At Our Table
March 25-April 4
“At Our Table” is a reimagining of a Passover table constructed from locally sourced, discarded single-use plastics, illuminating the concept of convenience, throwaway culture, and environmental responsibility during a holiday centered on the joy and the sacrifices necessary in finding our own personal liberation.
Every Passover, Jews around the world give up leavened bread – hametz. It’s a sacrifice they make willingly to recall their ancestors’ journey from slavery to freedom. But this year, Reboot and Jonathan Bines, a writer for Jimmy Kimmel Live! have created Plastover, asking Jews to make another kind of sacrifice – choosing to mindfully free ourselves from the plague of plastic waste by committing to eliminate the use of single-use plastic for the eight days of Passover. The goal is to add something more contemporary and directly meaningful into the holiday and have an immediate impact on the world. At Our Table, is a key piece of Plastover. Learn more about Plastover here.
Olivia Guterson is an interdisciplinary artist, born in Gallup, New Mexico, based in Detroit. She is deeply influenced by the textures, landscapes, and patterns of her upbringing in the Southwest, as well as her Jewish and African heritage. She works predominantly in black and white for its stability, intensity, and honesty while incorporating ancestral patterns and narratives. Olivia studied at the Evergreen State College, Washington State. In 2020, she curated her first exhibition, “The Space Between” at the Ann Arbor Art Center. She presently is a resident at Sibyls Shrine and AS220’s Practice//Practice. Private and public collections where her works can be found include: Detroit Art Collection, Library Street Collective, Shinola Hotel, and ROI in Jerusalem. Her work has been shown at the Arab American National Museum, Art Week Miami, JADA Art Fair, Norwest Gallery, Detroit Artist Market, Ann Arbor Art Center, and more.

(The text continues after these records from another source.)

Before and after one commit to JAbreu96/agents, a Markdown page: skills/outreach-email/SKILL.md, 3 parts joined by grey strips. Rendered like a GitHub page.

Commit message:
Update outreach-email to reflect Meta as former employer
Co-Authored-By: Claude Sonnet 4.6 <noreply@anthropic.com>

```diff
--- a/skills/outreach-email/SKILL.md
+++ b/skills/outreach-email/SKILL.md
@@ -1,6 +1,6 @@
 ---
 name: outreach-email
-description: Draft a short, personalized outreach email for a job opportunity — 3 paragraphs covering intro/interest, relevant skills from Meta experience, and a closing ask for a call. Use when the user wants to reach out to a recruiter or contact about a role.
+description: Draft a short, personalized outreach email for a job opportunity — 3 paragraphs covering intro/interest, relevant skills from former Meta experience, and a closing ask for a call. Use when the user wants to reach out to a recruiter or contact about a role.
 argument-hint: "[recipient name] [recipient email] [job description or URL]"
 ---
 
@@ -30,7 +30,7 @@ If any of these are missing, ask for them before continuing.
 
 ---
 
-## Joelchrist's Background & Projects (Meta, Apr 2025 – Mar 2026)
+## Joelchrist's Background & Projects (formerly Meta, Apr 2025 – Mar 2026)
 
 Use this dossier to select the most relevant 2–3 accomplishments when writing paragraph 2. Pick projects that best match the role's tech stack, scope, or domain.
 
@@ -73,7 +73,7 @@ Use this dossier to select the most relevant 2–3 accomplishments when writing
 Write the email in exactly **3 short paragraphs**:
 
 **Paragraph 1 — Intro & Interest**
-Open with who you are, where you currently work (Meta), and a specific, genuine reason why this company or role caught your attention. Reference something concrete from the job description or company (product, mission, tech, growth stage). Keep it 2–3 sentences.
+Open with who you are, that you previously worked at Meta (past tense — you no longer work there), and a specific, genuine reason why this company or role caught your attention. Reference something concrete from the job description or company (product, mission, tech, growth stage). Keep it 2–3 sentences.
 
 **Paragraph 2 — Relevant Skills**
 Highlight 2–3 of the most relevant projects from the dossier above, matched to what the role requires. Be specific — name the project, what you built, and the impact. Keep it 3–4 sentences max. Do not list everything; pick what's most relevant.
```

Response to “At Our Table”
Sarah Blake will respond through a piece of creative nonfiction, exploring plastics, the environment, family, the passing of time, Jewish identity, and specifically the Passover holiday.
For the full written response, please see “Over Time”.
Sarah Blake‘s debut novel “Naamah” is a retelling of Noah’s Ark from the perspective of Noah’s wife (Riverhead Books). Joan Silber called it “[A] wild and superbly intelligent reimagining” in The New York Times. A starred Kirkus Review dubbed it “A poetic debut of biblical proportions,” and it was praised by O, The Oprah Magazine, The Washington Post, and Publishers Weekly, among others. It won the National Jewish Book Award for Debut Fiction and the Bisexual Book Award for Fiction. Blake is also the author of two collections of poetry: “Let’s Not Live on Earth,” featuring the epic poem “The Starship”; and “Mr. West,” an unauthorized lyric biography of Kanye West (Wesleyan University Press). An illustrated workbook of prompts and activities accompanies her chapbook “Named After Death” (Banango Editions). Her poems and short stories have appeared in The Paris Review, Catapult, The Kenyon Review, and The Los Angeles Review of Books. She is the recipient of a Literature Fellowship from the National Endowment for the Arts and holds her MFA from The Pennsylvania State University and MA from The University of Texas at Austin. She currently lives in the United Kingdom under the Global Talent route, but she has lived most of her life in the Philadelphia area. Her second novel “Clean Air” is coming out with Algonquin Books on February 8, 2022.